The One Newsletter You Need To Subscribe To If You’re Feeling Stressed Out About Life Right Now
For the third year in a row, Bustle's Upstart Awards are honoring young women who are doing incredible things in the realms of business, STEM, fashion and beauty, the arts, philanthropy, and beyond.
In those long, tense months after the 2016 presidential election, one phrase popped up in women's media again and again: self-care. Yet in the era of Instagrammable wellness and all its expensive trappings, what should be a simple concept — take the time to see to your own needs, whatever they are — can feel surprisingly unattainable. Alisha Ramos, founder and CEO of Girls' Night In, plans to change that. Last year, she founded her own company with the intention of building a community where women can take care of themselves and each other while still having fun.
"I created Girls' Night In to help women chill out for a second, take care of themselves, and cultivate more meaningful relationships with others," Ramos tells Bustle over email. "When I started GNI, I reflected on one thing I truly enjoyed doing, which is hosting my girlfriends for a night in."

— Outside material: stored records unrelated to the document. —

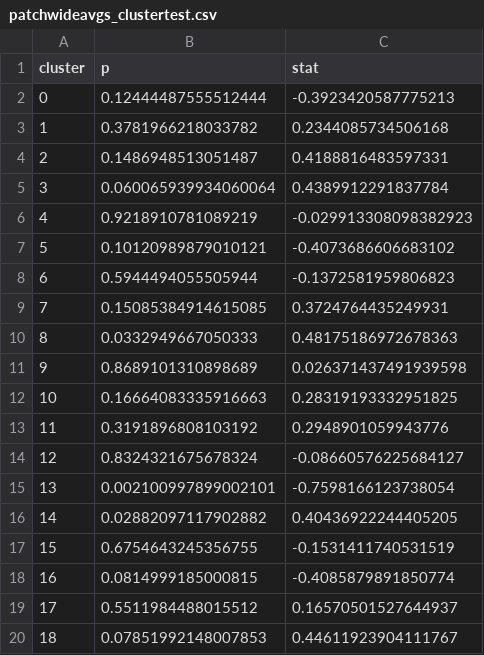
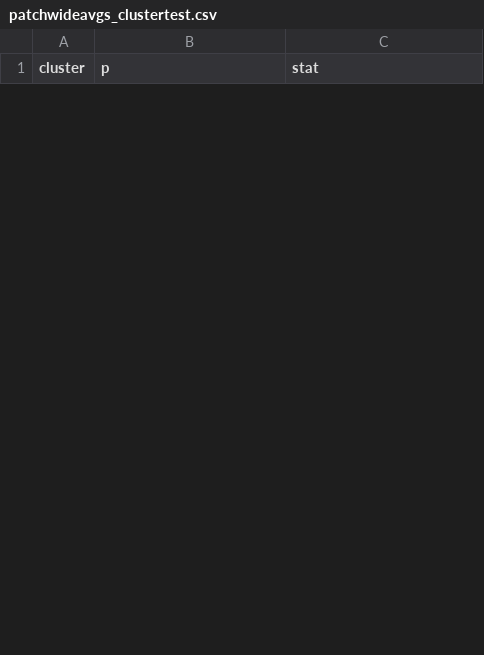
Before and after one commit to yakirr/vimapaper, a CSV file: UC/_results/patchwideavgs_clustertest.csv, drawn as a sheet; only a part is shown; removed rows and columns are numbered as before the commit, all else as after; the diff covers the shown part only; the diff names each change by its address in the sheet, - before the commit and + after, or states it on an @@ line.

```diff
--- a/UC/_results/patchwideavgs_clustertest.csv
+++ b/UC/_results/patchwideavgs_clustertest.csv
-row 2: 0 | 0.12444487555512444 | -0.3923420587775213
-row 3: 1 | 0.3781966218033782 | 0.2344085734506168
-row 4: 2 | 0.1486948513051487 | 0.4188816483597331
-row 5: 3 | 0.060065939934060064 | 0.4389912291837784
-row 6: 4 | 0.9218910781089219 | -0.029913308098382923
-row 7: 5 | 0.10120989879010121 | -0.4073686606683102
-row 8: 6 | 0.5944494055505944 | -0.1372581959806823
-row 9: 7 | 0.15085384914615085 | 0.3724764435249931
-row 10: 8 | 0.0332949667050333 | 0.48175186972678363
-row 11: 9 | 0.8689101310898689 | 0.026371437491939598
-row 12: 10 | 0.16664083335916663 | 0.28319193332951825
-row 13: 11 | 0.3191896808103192 | 0.2948901059943776
-row 14: 12 | 0.8324321675678324 | -0.08660576225684127
-row 15: 13 | 0.002100997899002101 | -0.7598166123738054
-row 16: 14 | 0.02882097117902882 | 0.40436922244405205
-row 17: 15 | 0.6754643245356755 | -0.1531411740531519
-row 18: 16 | 0.0814999185000815 | -0.4085879891850774
-row 19: 17 | 0.5511984488015512 | 0.16570501527644937
-row 20: 18 | 0.07851992148007853 | 0.44611923904111767
```
Also changed, not shown: 12 added rows and 12 removed rows elsewhere in this file, UC/_results/patchfingerprints_clustertest.csv, 10 other files.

Although she studied history and sociology at Harvard University, Ramos, 27, says she was always fascinated by technology; she even taught herself to code at the age of 10. After graduating, she moved on to designing and found her niche: product design. "I wish I had known earlier in my life that this was a possibility for me," she writes. "As a woman of color, I just didn't have the right role models or environment where I knew it was an option for me. ... You can't be what you can't see."
She has worked in the tech industry ever since, eventually working her way up to serve as Vox Media's product design director. But while her career has been successful by any definition of the term, she found herself repeatedly running into problems that will sound familiar to any twentysomething. How do you stay sane when you're pulled in a million different directions every day? Is it possible to make new friends after college? If so, where are they hiding and how do you find them?
"We are all in this tumultuous period of our lives where we're moving to new cities, switching jobs, losing friends, gaining new ones. There is a lack of stability there," Ramos says. Since so many other women her age seemed to face the same problems, she decided to take matters into her own hands.
Originally a self-funded side project, Girls' Night In — which Ramos often shortens to GNI — describes itself as a "brand and community... built on the belief that as our lives get busier, the more important it is to take a break and chill out." It focuses on two aspects of self-care: solitude and strong friendships.
The company launched its first offering, a weekly email newsletter, in January. Sent every Friday morning, it combines interviews, links to interesting reading material, and ideas for what to do during a "cozy night in." Ramos wrote the first newsletter "more as a letter to [her] friends than anything else," and although she doesn't write them alone anymore, that's how they still read: like notes from your BFF.
Needless to say, there are plenty of bingeworthy Netflix recommendations, but there are also organization tips, fun beauty products, and so on. "We try to maintain a good balance of sweetness and substance," Ramos says. Subscribers will note, however, that one topic is off-limits. Ramos told the Nieman Lab in August that political content is a no-go because the newsletter is meant to help women take a break, not get wound up.
"I wasn't planning it or expecting it, but many of our readers tell us that they love GNI because it's a fun and positive break from all the stressful and anxiety-inducing things happening in the world around us," Ramos writes. "Someone told me that reading the GNI email feels like 'a warm hug' at the end of the week. I think that's the absolute best way to describe the community and brand we're trying to create — a friendly, warm, inviting place for you to come and hang out."
Clearly, its cozy appeal is working. Barely nine months after its launch, the newsletter is up to 15,000 subscribers and counting.
Girls' Night In also maintains a strong social media presence, posting introvert-heavy content and pictures from meetups across the country. The latter is where the relationship-building aspect of Girls' Night In's mission comes into play — when Ramos said she would create a community of women, she meant it. The company's Facebook page hosts an "Article Club" every Wednesday, and each month, Girls' Night In readers gather together for book clubs in cities across the country.
So how does the owner of a wellness company take care of herself? "As a founder, a big part of self-care right now is protecting my time because my time is everything," she writes. "I've had to learn how to say no in a kind manner."
While Ramos says that the newsletter has helped build a direct relationship with the community, she has plans for future products. Yet no matter the direction it takes in the future, the community will always be at the center of Girls' Night In's mission. Ramos writes, "At the end of the day, it's the relationships we build that matter."
Learn more about Bustle's 2017 Upstart Awards here.